Pavo = proper name = Peacock; the same as Greek raws, Anglo-Saxon pawa, English Peafowl. Argus, king of Argos. As he had one hundred eyes, of which only two were asleep at one time, Juno set him to watch Io, whom Jupiter had turned into a heifer; but Mercury, by order of Jupiter, slew him, by lulling all his eyes asleep with the sound of his lyre. Juno put the eyes of Argus on the tail of the Peacock, a bird sacred to her divinity.
Tail of twenty feathers. Occipital crest-feathers long and erect in both sexes. Upper tail-coverts lengthened and beautifully ocellated, forming a "train." Males with one spur on each tarsus. Short spur in females. Polygamous. Roost on trees.
The short, stiff feathers fixed in the uropygium represent the true tail, and serve as a fulcrum to raise and support the long and heavy train.
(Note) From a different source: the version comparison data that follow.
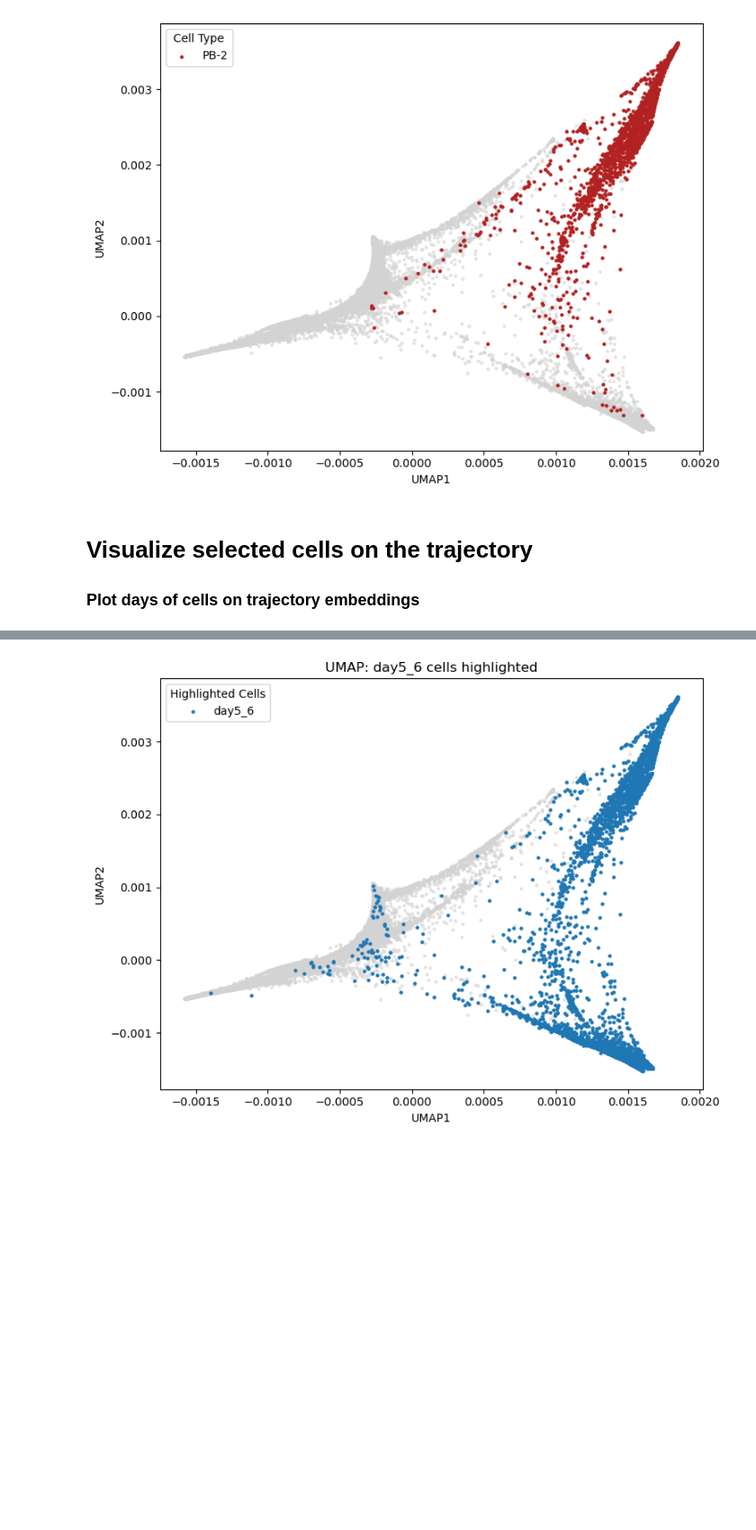
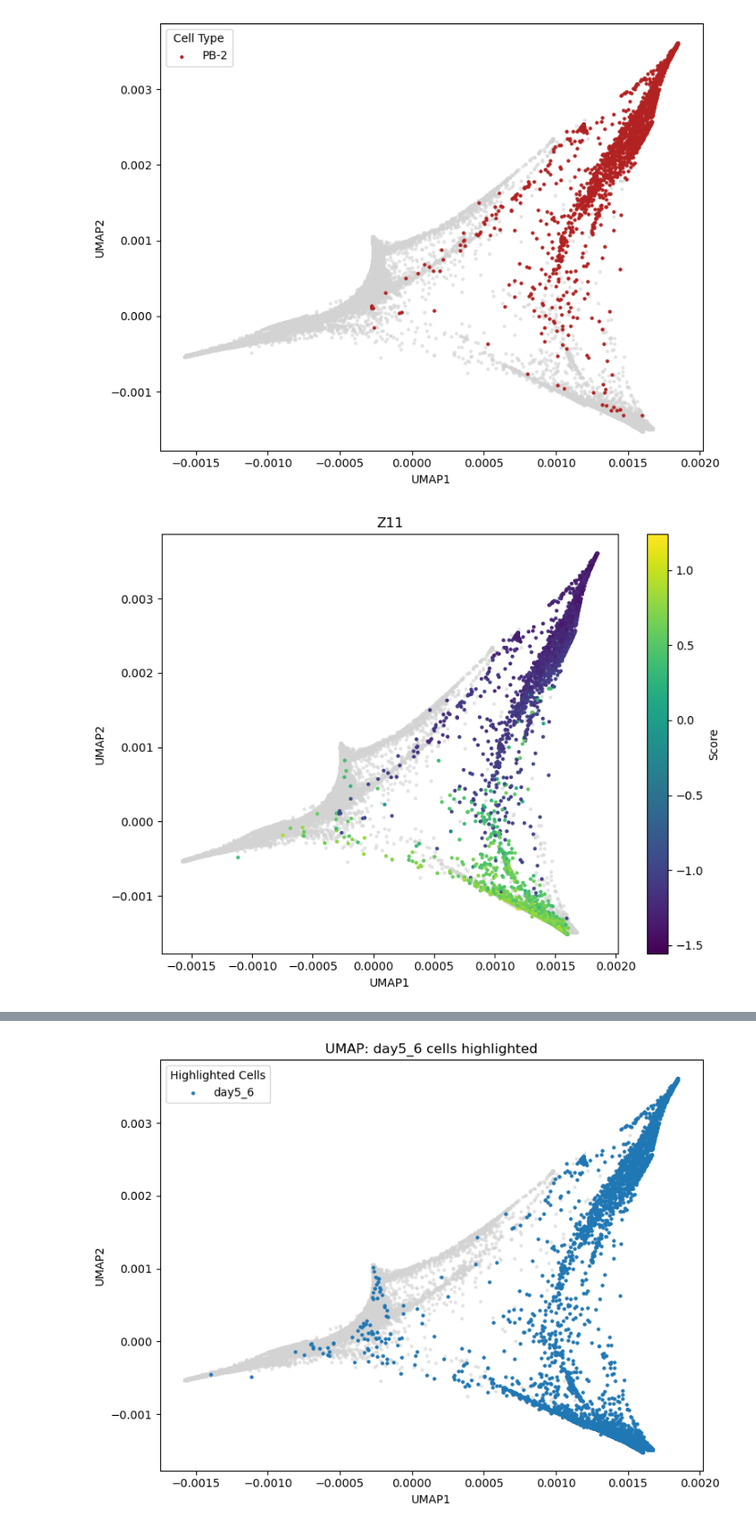
Before and after one commit to sachha-naksha/B_Cell_States, a Jupyter notebook: multiome_dynamic_regulation/py_scripts/trajectory/traj_stream_male_donor.ipynb, the cells around one changed output, grey strips where cells are left out. Shown at 90% size. Cells and saved outputs as stored; diff of their text form; code cells hidden in the pictures; blank space fills up the shorter version.

```diff
--- a/multiome_dynamic_regulation/py_scripts/trajectory/traj_stream_male_donor.ipynb
+++ b/multiome_dynamic_regulation/py_scripts/trajectory/traj_stream_male_donor.ipynb
@@ -23,5 +23,5 @@ stream_input_filtered_cells_v7.h5ad
 from os.path import basename
 import stream as st
 #read the stream result file pkl or h5ad
-adata = st.read(file_name='/dev/shm/' + os.path.basename(adata_infile), workdir=stream_outs_path)
+adata = st.read(file_name='/dev/shm/' + os.path.basename(stream_object), workdir=stream_outs_path)
 # %% [output]
@@ -211,6 +228,36 @@ plt.tight_layout()
 plt.show()
 # %% [output]
 [figure]
-# %% [markdown]
-# Visualize selected cells on the trajectory
-### Plot days of cells on trajectory embeddings
+# %%
+import matplotlib.pyplot as plt
+import numpy as np
+
+# Extract UMAP coordinates from the 'X_dr' slot
+umap_coords = adata.obsm['X_dr']
+
+# Replace 'score_column' with your actual score column name
+z11_score = adata.obs['Z11']
+
+# Create the plot
+plt.figure(figsize=(8, 6))
+
+# Plot background (cells with NaN scores) first
+background_mask = z11_score.isna()
+plt.scatter(umap_coords[background_mask, 0], umap_coords[background_mask, 1],
+           c='#D3D3D3', s=5, alpha=0.5)
+
+# Plot cells with scores using a colormap
+score_mask = ~z11_score.isna()
+scatter = plt.scatter(umap_coords[score_mask, 0], umap_coords[score_mask, 1],
+                     c=z11_score[score_mask], s=5,
+                     cmap='viridis')
+
+# Add colorbar
+plt.colorbar(scatter, label='Score')
+plt.title('Z11')
+plt.xlabel('UMAP1')
+plt.ylabel('UMAP2')
+plt.tight_layout()
+plt.show()
+# %% [output]
+[figure, added]
```
Also changed, not shown: parts of 18 cells of this notebook, 3 other files.
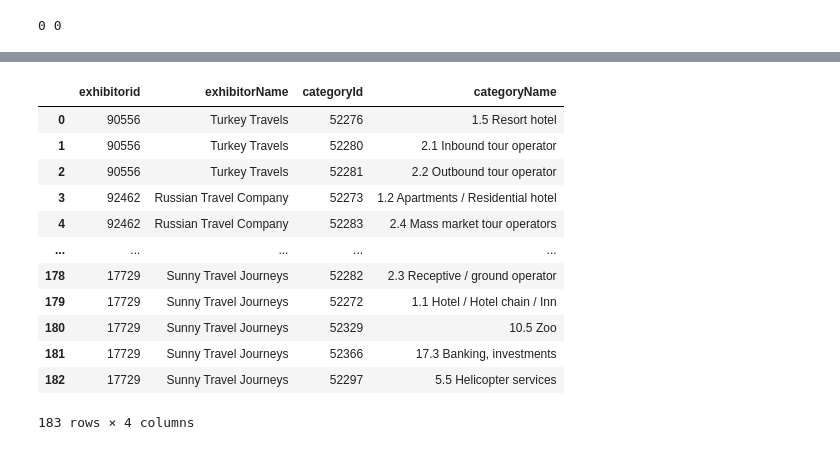
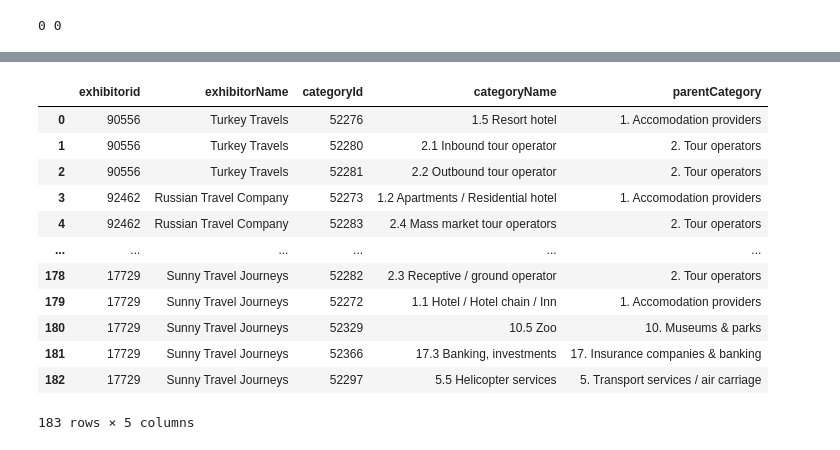
Before and after one commit to tasheer10/ITE-data-sciene-assignment, a Jupyter notebook: code/data_cleaning_and_processing.ipynb, the cells around one changed output, grey strips where cells are left out. Drawn from its saved outputs; the diff is of its cells as text; code cells hidden in the pictures.

```diff
--- a/code/data_cleaning_and_processing.ipynb
+++ b/code/data_cleaning_and_processing.ipynb
@@ -311,0 +337,15 @@ exhibitors_exploded_df.head()
+# %%
+# Get the parent category for each exhibitor based on the category name
+def get_parent_category(row):
+    category_name = row["categoryName"]
+
+    if "." in category_name:  # Check if it's a subcategory
+        parent_num = category_name.split(".")[0]  # Extract the main category number
+        parent_row = exhibitor_categories_df[exhibitor_categories_df["categoryName"].str.match(f"^{parent_num}\D")].iloc[0]  # Find the parent category row
+        return parent_row["categoryName"]
+
+    return category_name  # If it's a parent category, keep it the same
+
+exhibitor_categories_df["parentCategory"] = exhibitor_categories_df.apply(get_parent_category, axis=1)
+
+exhibitor_categories_df
@@ -347,21 +401,21 @@ exhibitors_final_df
 # %%
-exhibitors_final_df = exhibitors_final_df[['exhibitorid', 'Name', 'categoryId', 'categoryName']].copy()
+exhibitors_final_df = exhibitors_final_df[['exhibitorid', 'Name', 'categoryId', 'categoryName','parentCategory']].copy()
 exhibitors_final_df.rename(columns={'Name': 'exhibitorName'}, inplace=True)
 exhibitors_final_df
 # %% [output]
-|  | exhibitorid | exhibitorName | categoryId | categoryName |
-| 0 | 90556 | Turkey Travels | 52276 | 1.5 Resort hotel |
-| 1 | 90556 | Turkey Travels | 52280 | 2.1 Inbound tour operator |
-| 2 | 90556 | Turkey Travels | 52281 | 2.2 Outbound tour operator |
-| 3 | 92462 | Russian Travel Company | 52273 | 1.2 Apartments / Residential hotel |
-| 4 | 92462 | Russian Travel Company | 52283 | 2.4 Mass market tour operators |
-| ... | ... | ... | ... | ... |
-| 178 | 17729 | Sunny Travel Journeys | 52282 | 2.3 Receptive / ground operator |
-| 179 | 17729 | Sunny Travel Journeys | 52272 | 1.1 Hotel / Hotel chain / Inn |
-| 180 | 17729 | Sunny Travel Journeys | 52329 | 10.5 Zoo |
-| 181 | 17729 | Sunny Travel Journeys | 52366 | 17.3 Banking, investments |
-| 182 | 17729 | Sunny Travel Journeys | 52297 | 5.5 Helicopter services |
+|  | exhibitorid | exhibitorName | categoryId | categoryName | parentCategory |
+| 0 | 90556 | Turkey Travels | 52276 | 1.5 Resort hotel | 1. Accomodation providers |
+| 1 | 90556 | Turkey Travels | 52280 | 2.1 Inbound tour operator | 2. Tour operators |
+| 2 | 90556 | Turkey Travels | 52281 | 2.2 Outbound tour operator | 2. Tour operators |
+| 3 | 92462 | Russian Travel Company | 52273 | 1.2 Apartments / Residential hotel | 1. Accomodation providers |
+| 4 | 92462 | Russian Travel Company | 52283 | 2.4 Mass market tour operators | 2. Tour operators |
+| ... | ... | ... | ... | ... | ... |
+| 178 | 17729 | Sunny Travel Journeys | 52282 | 2.3 Receptive / ground operator | 2. Tour operators |
+| 179 | 17729 | Sunny Travel Journeys | 52272 | 1.1 Hotel / Hotel chain / Inn | 1. Accomodation providers |
+| 180 | 17729 | Sunny Travel Journeys | 52329 | 10.5 Zoo | 10. Museums & parks |
+| 181 | 17729 | Sunny Travel Journeys | 52366 | 17.3 Banking, investments | 17. Insurance companies & banking |
+| 182 | 17729 | Sunny Travel Journeys | 52297 | 5.5 Helicopter services | 5. Transport services / air carriage |
-183 rows × 4 columns
+183 rows × 5 columns
 # %%
 #Save Processed Data
 final_visitor_data.to_csv(os.path.join(base_path, 'processed_visitors_answers.csv'), index=False)
```
Also changed, not shown: parts of 4 cells of this notebook, 2 other files.
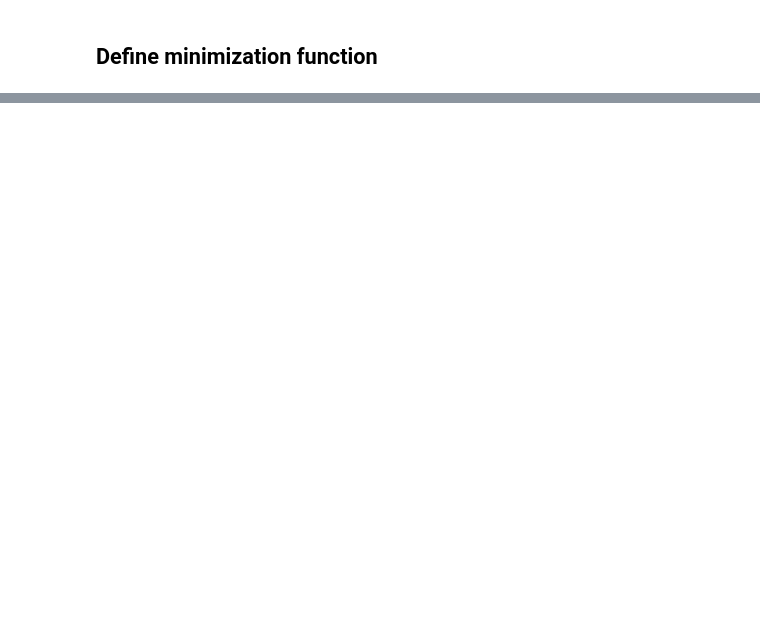
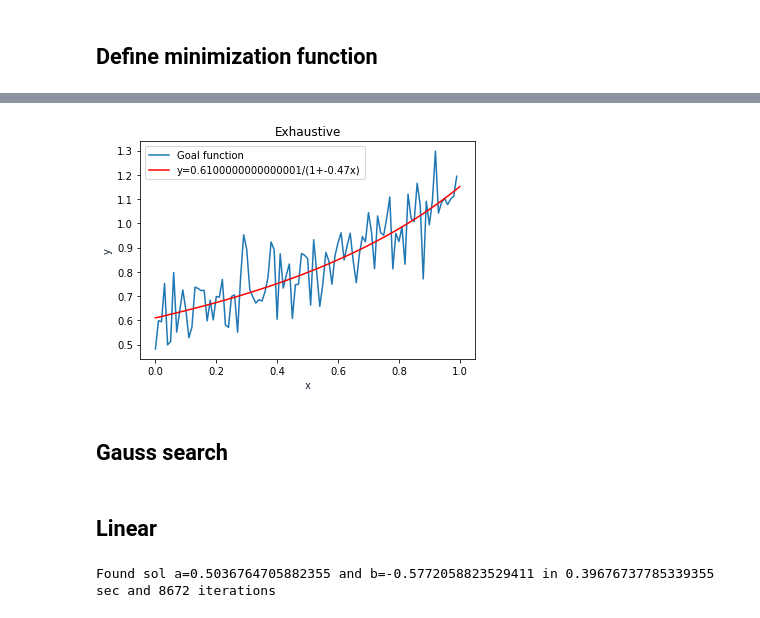
Before and after one commit to AlexKaravaev/ifmo, a Jupyter notebook: master/analysis_and_developmet_of_algorithms/tasks/task_2/task_2.ipynb, the cells around one changed output, grey strips where cells are left out. Saved outputs shown, nothing was run; the diff lists cells and outputs as text; code cells hidden in the pictures; blank space fills up the shorter version.

```diff
--- a/master/analysis_and_developmet_of_algorithms/tasks/task_2/task_2.ipynb
+++ b/master/analysis_and_developmet_of_algorithms/tasks/task_2/task_2.ipynb
@@ -215,0 +309,24 @@ plt.show()
+# %%
+t = np.arange(0.0, 1.0, 0.01)
+
+fig, ax = plt.subplots()
+ax.plot(t, y_k,label='Goal function')
+ax.legend()
+ax.set(xlabel='x', ylabel='y',
+       title='f')
+ax.grid()
+
+
+x = np.linspace(0,1,100)
+y = res[0][0]/(1+res[0][1]*x)
+plt.plot(x, y, '-r', label=f'y={res[0][0]}/(1+{res[0][1]}x)')
+plt.title('Exhaustive')
+plt.xlabel('x', color='#1C2833')
+plt.ylabel('y', color='#1C2833')
+plt.legend(loc='upper left')
+plt.grid()
+plt.show()
+# %% [output]
+[figure, added]
+# %% [markdown]
+## Gauss search
@@ -215,0 +359,8 @@ plt.show()
+# %% [markdown]
+## Linear
+# %%
+start_time = time.time()
+res = gauss(D_l,0.011,y_k)
+print(f"Found sol a={res[0][0]} and b={res[0][1]} in {time.time()-start_time} sec and {res[1]} iterations")
+# %% [output]
+Found sol a=0.5036764705882355 and b=-0.5772058823529411 in 0.39676737785339355 sec and 8672 iterations
```
Also changed, not shown: parts of 28 cells of this notebook.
When this train is erect only the head and neck of the bird appears in front of it, which would not be so if these long feathers sprang from the rump as in Turkeys (W. H. K.). Pound wild in India, Indo-Chinese countries, and part of Malaya.